If you read nothing else on this blog, read my piece Boredom and the Barbarian, especially the part where I quote Erich Fromm.
Fromm's vision is of two sorts of modern man.
- The Bored - homo consumens - those who are eternally infantile, always wanting to be passively fed, to suck forever on the Great Teat; they are never satisfied; they are depressed and self-indulgent. They neither understand nor appreciate culture or beauty, or even other people beyond the use they can put other people to.
- The Interested - those who are inter-esse, whose being is within and among people and things outside of themselves and their own egos.
You might say that the first, the Slackers, are simply selfish, not knowing how to invest their libido, their Eros, their love. Never properly educated to appreciate truth, goodness or beauty - or even to appreciate others - they remain whining adolescents all of their lives; they don't understand sacrifice for the sake of another; and their view of heaven is a place where they are eternally taking in, where their hunger is always being fed. The teaching of the Body of Christ is ridiculous to them, since self-giving has no meaning, since sex is all about desire and never about love, marriage or babies, and since everything for them begins and ends within the confines of their own narrow selves.
But does the Church really encourage the opposite? Does she encourage the Interested to be Interested? Doesn't the Church have a long tradition of what she calls detachment, and what I prefer to call disinterest? Does the Church not say that we are not to love the things of this world?
Well, she says we are not to love them for their own sake.
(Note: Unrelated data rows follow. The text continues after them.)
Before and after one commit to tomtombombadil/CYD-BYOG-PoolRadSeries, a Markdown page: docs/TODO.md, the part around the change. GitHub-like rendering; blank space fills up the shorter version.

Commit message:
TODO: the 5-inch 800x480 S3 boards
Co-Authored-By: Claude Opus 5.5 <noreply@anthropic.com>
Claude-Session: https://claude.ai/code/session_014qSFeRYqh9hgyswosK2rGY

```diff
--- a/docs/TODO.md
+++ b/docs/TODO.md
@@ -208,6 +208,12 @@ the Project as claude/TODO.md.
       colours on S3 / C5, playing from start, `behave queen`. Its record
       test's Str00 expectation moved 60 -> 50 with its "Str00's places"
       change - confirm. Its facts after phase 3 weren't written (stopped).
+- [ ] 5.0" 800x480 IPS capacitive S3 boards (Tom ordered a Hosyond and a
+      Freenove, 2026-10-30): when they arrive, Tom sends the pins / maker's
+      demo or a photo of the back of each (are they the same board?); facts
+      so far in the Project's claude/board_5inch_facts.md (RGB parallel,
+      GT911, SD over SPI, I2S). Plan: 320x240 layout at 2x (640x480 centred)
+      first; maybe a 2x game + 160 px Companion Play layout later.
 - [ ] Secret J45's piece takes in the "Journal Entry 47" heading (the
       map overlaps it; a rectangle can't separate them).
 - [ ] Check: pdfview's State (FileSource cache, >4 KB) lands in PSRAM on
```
They are not ends in themselves. If the goods of this world - health, friendship, family - are not ways of approaching and serving God and neighbor; if the goods of this life are self-serving and not a means for self-giving, then we become consuming man and not loving man - takers, not givers.
To be Disinterested is not to be uninterested. To be disinterested means to have no claim on personal profit from a given situation. We cannot love without being interested, but we must love for reasons other than our own selfish interest, otherwise it's not love.
And one of the odd things about the youth of today is even when they become interested is something or someone, they have the uncanny ability to withdraw that interest in a heartbeat. This may explain why it's so easy for them to hop from relationship to relationship and from bed to bed without getting their hearts broken; or even getting upset or ruffled. Many of my young friends and acquaintances complain of this - the ease with which friends and lovers abandon one another the moment the tide changes. I suspect the young do this more than they used to in my day because now interest is assumed to be what it is in business - a claim on gain, a benefit. If your friend or your lover no longer proves beneficial or useful to you, your interest suddenly drops off, and you drop out.
So again I say that much of our problem in the modern world is a problem of love in all its aspects - Eros, Libido, Agape, Philia. The problem is manifold - how to train our children properly to love (which is education); how to steward our own love (which is maturity and prudence); and how to find friends who will love us even after we no longer prove useful or convenient or interesting to them.
For the greatest of all earthly gifts is friendship, which is a form of love.
When you gain a friend, first test him,
and be not too ready to trust himFor one sort of friend is a friend when it suits him,
but he will not be with you in time of distress ...A faithful friend is a sturdy shelter;
he who finds one finds a treasure.A faithful friend is beyond price,
no sum can balance his worth. - (Sir. 6:7-14)